Given entries START
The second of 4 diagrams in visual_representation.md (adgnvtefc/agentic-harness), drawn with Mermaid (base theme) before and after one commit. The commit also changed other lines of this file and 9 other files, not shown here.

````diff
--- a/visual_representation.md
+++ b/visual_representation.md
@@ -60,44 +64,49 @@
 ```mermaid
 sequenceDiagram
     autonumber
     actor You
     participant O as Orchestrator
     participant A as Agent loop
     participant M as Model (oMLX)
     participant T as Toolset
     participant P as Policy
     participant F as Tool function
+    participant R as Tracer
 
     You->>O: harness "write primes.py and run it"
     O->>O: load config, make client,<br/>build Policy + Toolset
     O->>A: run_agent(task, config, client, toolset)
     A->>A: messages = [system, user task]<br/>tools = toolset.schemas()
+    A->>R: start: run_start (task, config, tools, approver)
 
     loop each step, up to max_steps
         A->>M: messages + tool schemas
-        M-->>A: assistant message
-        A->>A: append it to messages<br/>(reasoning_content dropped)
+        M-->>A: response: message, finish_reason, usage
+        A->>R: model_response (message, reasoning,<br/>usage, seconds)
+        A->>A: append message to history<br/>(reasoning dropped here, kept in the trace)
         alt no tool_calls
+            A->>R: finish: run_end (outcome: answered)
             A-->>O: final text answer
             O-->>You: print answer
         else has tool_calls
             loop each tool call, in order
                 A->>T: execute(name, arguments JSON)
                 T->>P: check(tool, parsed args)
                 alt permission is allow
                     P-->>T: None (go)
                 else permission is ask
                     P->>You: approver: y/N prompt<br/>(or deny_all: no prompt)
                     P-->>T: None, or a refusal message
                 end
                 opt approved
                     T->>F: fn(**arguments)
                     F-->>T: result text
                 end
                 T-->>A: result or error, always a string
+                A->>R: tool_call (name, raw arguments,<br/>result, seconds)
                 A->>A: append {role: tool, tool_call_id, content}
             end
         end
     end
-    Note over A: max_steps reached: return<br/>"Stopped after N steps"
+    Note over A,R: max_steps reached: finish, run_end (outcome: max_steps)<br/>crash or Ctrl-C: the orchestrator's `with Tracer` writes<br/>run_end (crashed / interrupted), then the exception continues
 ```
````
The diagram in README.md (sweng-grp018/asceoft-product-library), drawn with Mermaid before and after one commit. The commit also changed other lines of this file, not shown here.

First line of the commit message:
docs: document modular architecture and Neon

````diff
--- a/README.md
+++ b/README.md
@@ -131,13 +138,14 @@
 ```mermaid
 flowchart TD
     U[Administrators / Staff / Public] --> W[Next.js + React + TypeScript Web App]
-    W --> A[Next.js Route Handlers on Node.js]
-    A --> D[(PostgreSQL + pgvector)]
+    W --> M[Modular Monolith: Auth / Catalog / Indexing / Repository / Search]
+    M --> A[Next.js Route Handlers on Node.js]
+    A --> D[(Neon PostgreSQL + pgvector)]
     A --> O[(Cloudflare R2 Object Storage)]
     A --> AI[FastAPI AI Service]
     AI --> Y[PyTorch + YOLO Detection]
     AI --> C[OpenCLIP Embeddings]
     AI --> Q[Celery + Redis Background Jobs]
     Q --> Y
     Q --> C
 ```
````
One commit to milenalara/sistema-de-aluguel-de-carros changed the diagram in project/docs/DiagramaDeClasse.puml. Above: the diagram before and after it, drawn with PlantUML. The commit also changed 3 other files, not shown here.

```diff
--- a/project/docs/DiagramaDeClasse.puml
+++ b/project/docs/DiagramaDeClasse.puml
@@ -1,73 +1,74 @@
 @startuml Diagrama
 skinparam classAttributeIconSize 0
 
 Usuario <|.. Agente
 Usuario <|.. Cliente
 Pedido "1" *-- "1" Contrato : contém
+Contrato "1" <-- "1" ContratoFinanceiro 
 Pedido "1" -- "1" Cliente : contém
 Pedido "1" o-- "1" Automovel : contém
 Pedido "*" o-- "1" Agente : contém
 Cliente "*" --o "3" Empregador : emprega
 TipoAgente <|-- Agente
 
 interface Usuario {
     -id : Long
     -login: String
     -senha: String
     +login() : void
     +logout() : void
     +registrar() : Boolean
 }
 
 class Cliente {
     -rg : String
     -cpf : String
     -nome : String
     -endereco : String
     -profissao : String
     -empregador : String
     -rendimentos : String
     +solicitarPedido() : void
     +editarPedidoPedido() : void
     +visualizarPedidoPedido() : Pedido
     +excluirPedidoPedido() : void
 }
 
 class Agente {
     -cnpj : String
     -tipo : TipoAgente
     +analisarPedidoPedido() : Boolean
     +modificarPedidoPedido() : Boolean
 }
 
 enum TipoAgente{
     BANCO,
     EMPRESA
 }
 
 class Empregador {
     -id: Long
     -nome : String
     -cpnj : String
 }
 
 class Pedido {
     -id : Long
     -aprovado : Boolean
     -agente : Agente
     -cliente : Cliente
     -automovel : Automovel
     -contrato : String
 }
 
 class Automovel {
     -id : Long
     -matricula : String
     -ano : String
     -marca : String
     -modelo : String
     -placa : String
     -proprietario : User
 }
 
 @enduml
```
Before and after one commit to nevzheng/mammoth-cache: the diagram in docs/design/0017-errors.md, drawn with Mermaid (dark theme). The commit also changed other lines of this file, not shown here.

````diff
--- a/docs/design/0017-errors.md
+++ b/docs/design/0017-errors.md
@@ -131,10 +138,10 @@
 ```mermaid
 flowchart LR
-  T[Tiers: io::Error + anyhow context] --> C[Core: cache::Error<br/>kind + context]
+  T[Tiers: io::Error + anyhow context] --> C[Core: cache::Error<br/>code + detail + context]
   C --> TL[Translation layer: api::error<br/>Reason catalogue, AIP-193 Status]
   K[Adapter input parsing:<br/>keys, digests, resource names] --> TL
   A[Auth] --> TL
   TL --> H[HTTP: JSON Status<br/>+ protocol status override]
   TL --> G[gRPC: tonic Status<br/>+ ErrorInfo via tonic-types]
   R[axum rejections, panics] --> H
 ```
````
Given entries END
#### [Task goal]
Spot the lines above that mention "Cliente" and copy them.

#### [Answer area]
 Usuario <|.. Cliente
 Pedido "1" -- "1" Cliente : contém
 Cliente "*" --o "3" Empregador : emprega
 class Cliente {
     -cliente : Cliente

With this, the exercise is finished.